#### [Work task]
Lines of the listing that contain "flex" need to be copied.

#### [Information shown]
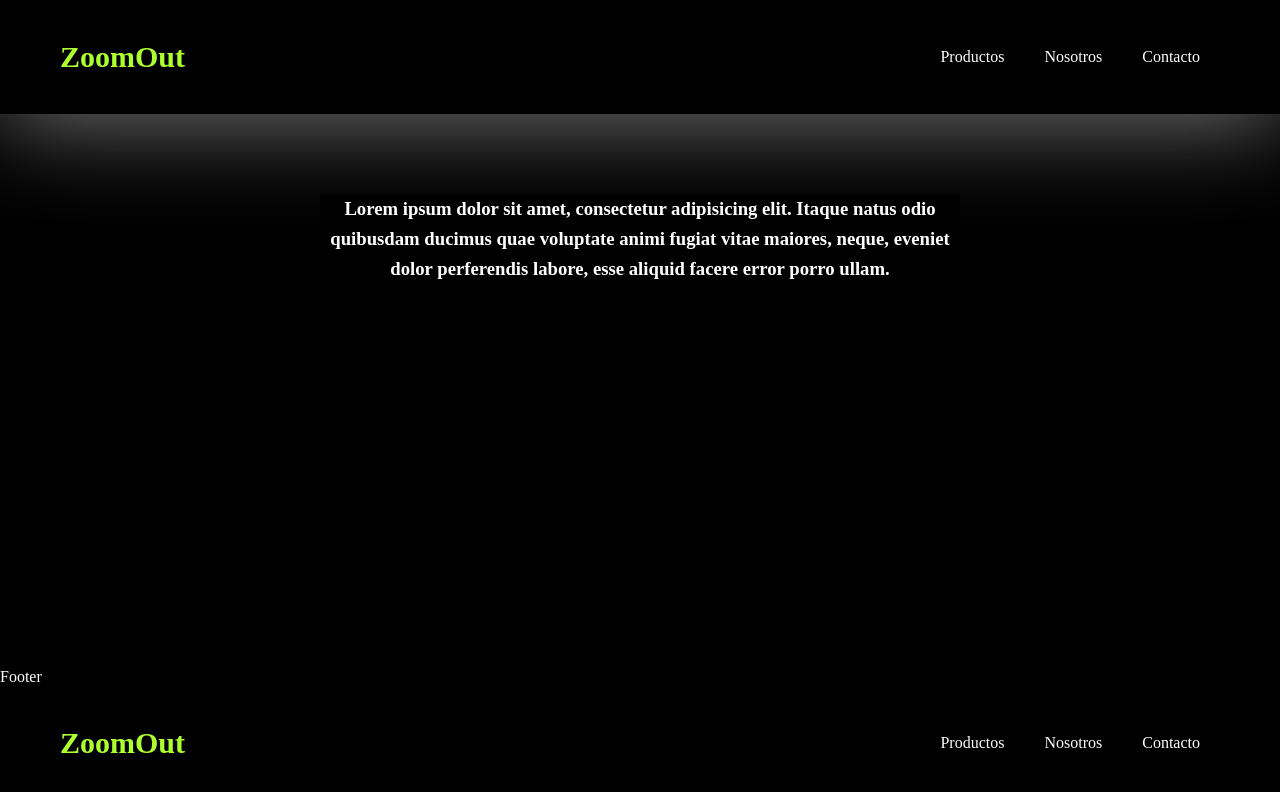
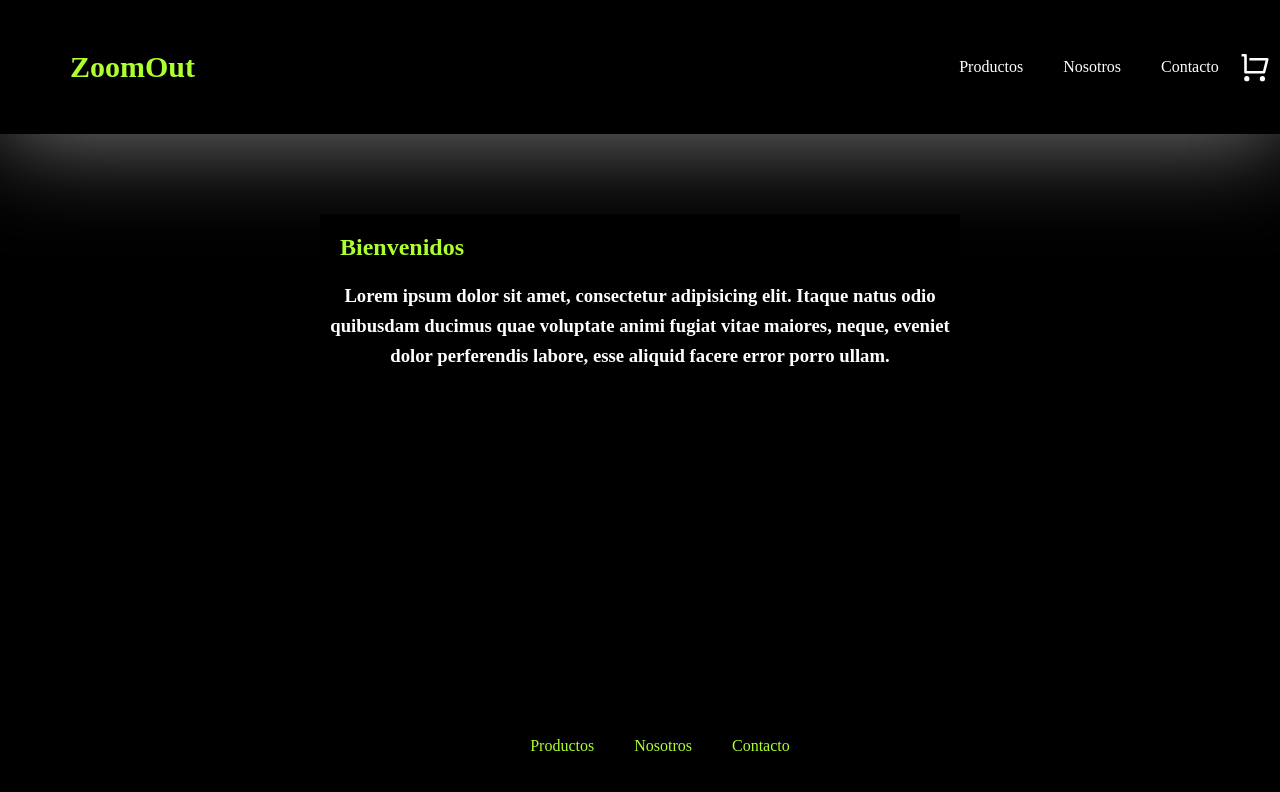
Before and after one commit to ambargorgon/proyecto-zoomout-ecommerce, a React (Create React App) app: page / in a window 1280 px wide. Shown: the top 792 px of the page. Built offline with nearby package versions, Linux system fonts and the light colour scheme.

Commit message:
componentes I commit

```diff
--- a/package.json
+++ b/package.json
@@ -8,6 +8,7 @@
     "@testing-library/user-event": "^13.5.0",
     "react": "^18.2.0",
     "react-dom": "^18.2.0",
+    "react-icons": "^4.4.0",
     "react-scripts": "5.0.1",
     "web-vitals": "^2.1.4"
   },
--- a/src/components/Footer/Footer.jsx
+++ b/src/components/Footer/Footer.jsx
@@ -1,12 +1,11 @@
 import React from 'react'
-import Navbar from '../Navbar/Navbar'
+import Navbar from '../Header/Navbar/Navbar'
 import estilos from './footer.module.css'
 
 const Footer = () => {
   return (
     <footer className={estilos.footer}>
-      <div>Footer</div>
-      <Navbar/>
+      <Navbar status={false} />
     </footer>
   )
 }
--- a/src/components/Footer/footer.module.css
+++ b/src/components/Footer/footer.module.css
@@ -2,7 +2,16 @@
     position: absolute;
     bottom: 0;
     width: 100%;
+    padding: 40px 0px;
+    display: flex;
+    justify-content: center;
 }
+
 div{
     color: white;
 }
+
+.navbar > ul > li > a{
+    color: greenyellow;
+    align-self: flex-end;
+}
--- a/src/components/Header/Header.jsx
+++ b/src/components/Header/Header.jsx
@@ -1,11 +1,12 @@
 import React from 'react'
-import Navbar from '../Navbar/Navbar'
+import Navbar from './Navbar/Navbar'
 import './header.css'
 
 const Header = () => {
   return (
     <header className='header'>
-        <Navbar/>
+        <h1 className='logo-header'>ZoomOut</h1>
+        <Navbar status={true}/>
     </header>
   )
 }
--- /dev/null
+++ b/src/components/Header/Navbar/CartWidget.jsx
@@ -0,0 +1,9 @@
+import React from 'react'
+import {RiShoppingCartLine} from 'react-icons/ri'
+const CartWidget = () => {
+  return (
+    <RiShoppingCartLine size={40} />
+  )
+}
+
+export default CartWidget
--- /dev/null
+++ b/src/components/Header/Navbar/Navbar.jsx
@@ -0,0 +1,32 @@
+import React from 'react'
+import CartWidget from './CartWidget'
+import './navbar.css'
+import estilos from '../../Footer/footer.module.css'
+
+const Navbar = (props) => {
+  if(props.status){
+  return (
+    <>
+      <nav className='navBar'>
+              <ul className='ul__navbar'>
+                  <li className='li__navbar'><a href="https://www.google.com">Productos</a></li>
+                  <li className='li__navbar'><a href="https://www.google.com">Nosotros</a></li>
+                  <li className='li__navbar'><a href="https://www.google.com">Contacto</a></li>
+              </ul>
+      </nav>
+      <CartWidget />
+    </>
+  )}else{
+    return(
+      <nav className={estilos.navbar}>
+            <ul className='ul__navbar'>
+                <li className='li__navbar'><a href="https://www.google.com">Productos</a></li>
+                <li className='li__navbar'><a href="https://www.google.com">Nosotros</a></li>
+                <li className='li__navbar'><a href="https://www.google.com">Contacto</a></li>
+            </ul>
+      </nav>
+    )
+  }
+}
+
+export default Navbar
--- a/src/components/Navbar/navbar.css
+++ b/src/components/Header/Navbar/navbar.css
@@ -1,7 +1,7 @@
 .navBar{
     display: flex;
     align-items: center;
-    justify-content: space-between;
+    justify-content: flex-end;
     flex-wrap: wrap;
     gap: 2rem;
     width: 100%;
@@ -10,17 +10,16 @@
 .logo-header, h1{
     color: greenyellow;
     width: fit-content;
-    margin: 40px 60px;
+    padding: 40px 60px;
     font-size: 30px;
 }
 
-ul{
+.ul__navbar{
     display: flex;
     justify-content: flex-end;
-    margin: 40px 60px;
-}
+    align-items: center;}
 
-li, a{
+.li__navbar, a{
     list-style-type: none;
     text-decoration-line: none;
     color: white;
--- a/src/components/Header/header.css
+++ b/src/components/Header/header.css
@@ -1,3 +1,8 @@
 .header{
     box-shadow: 1px 0px 100px 3px rgba(255, 255, 255, 0.5);
+    margin-top: 0;
+    padding: 10px;
+    display: flex;
+    justify-content: space-around;
+    align-items: center;
 }
--- /dev/null
+++ b/src/components/Main/ItemListContainer/ItemListContainer.jsx
@@ -0,0 +1,9 @@
+import React from 'react'
+import '../main.css'
+const ItemListContainer = (props) => {
+  return (
+    <h2 className='text__ilc'>{props.saludo}</h2>
+  )
+}
+
+export default ItemListContainer
--- a/src/components/Main/Main.jsx
+++ b/src/components/Main/Main.jsx
@@ -1,11 +1,15 @@
 import React from 'react'
+import ItemListContainer from './ItemListContainer/ItemListContainer'
 import './main.css'
 const Main = () => {
   return (
-    <main>
-        <h3>Lorem ipsum dolor sit amet, consectetur adipisicing elit. Itaque natus odio quibusdam ducimus quae voluptate animi fugiat vitae maiores, neque, eveniet dolor perferendis labore, esse aliquid facere error porro ullam.
-        </h3>
-    </main>
+    <>
+      <main className='main'>
+      <ItemListContainer saludo="Bienvenidos" />
+          <h3 className='text__main'>Lorem ipsum dolor sit amet, consectetur adipisicing elit. Itaque natus odio quibusdam ducimus quae voluptate animi fugiat vitae maiores, neque, eveniet dolor perferendis labore, esse aliquid facere error porro ullam.
+          </h3>
+      </main>
+    </>
   )
 }
 
--- a/src/components/Main/main.css
+++ b/src/components/Main/main.css
@@ -1,13 +1,17 @@
-main{
+.main{
     display: flex;
     align-items: center;
     width: 50%;
     margin: 80px auto;
+    flex-wrap: wrap;
 }
-h3{
-
+.text__main{
     margin: 0 auto;
     text-align: center;
     line-height: 30px;
     align-self: center;
 }
+.text__ilc{
+    padding: 20px;
+    color: greenyellow;
+}
--- a/src/components/Navbar/Navbar.jsx
+++ /dev/null
@@ -1,17 +0,0 @@
-import React from 'react'
-import './navbar.css'
-
-const Navbar = () => {
-  return (
-    <nav className='navBar'>
-            <h1 className='logo-header'>ZoomOut</h1>
-            <ul>
-                <li><a href="https://www.google.com">Productos</a></li>
-                <li><a href="https://www.google.com">Nosotros</a></li>
-                <li><a href="https://www.google.com">Contacto</a></li>
-            </ul>
-    </nav>
-  )
-}
-
-export default Navbar
```
Also changed, not shown: 1 other file (tests, documents, lock files or other folders).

#### [Exercise solution]
+    display: flex;
+    align-self: flex-end;
     display: flex;
+    justify-content: flex-end;
     flex-wrap: wrap;
     display: flex;
     justify-content: flex-end;
+    display: flex;
     display: flex;
+    flex-wrap: wrap;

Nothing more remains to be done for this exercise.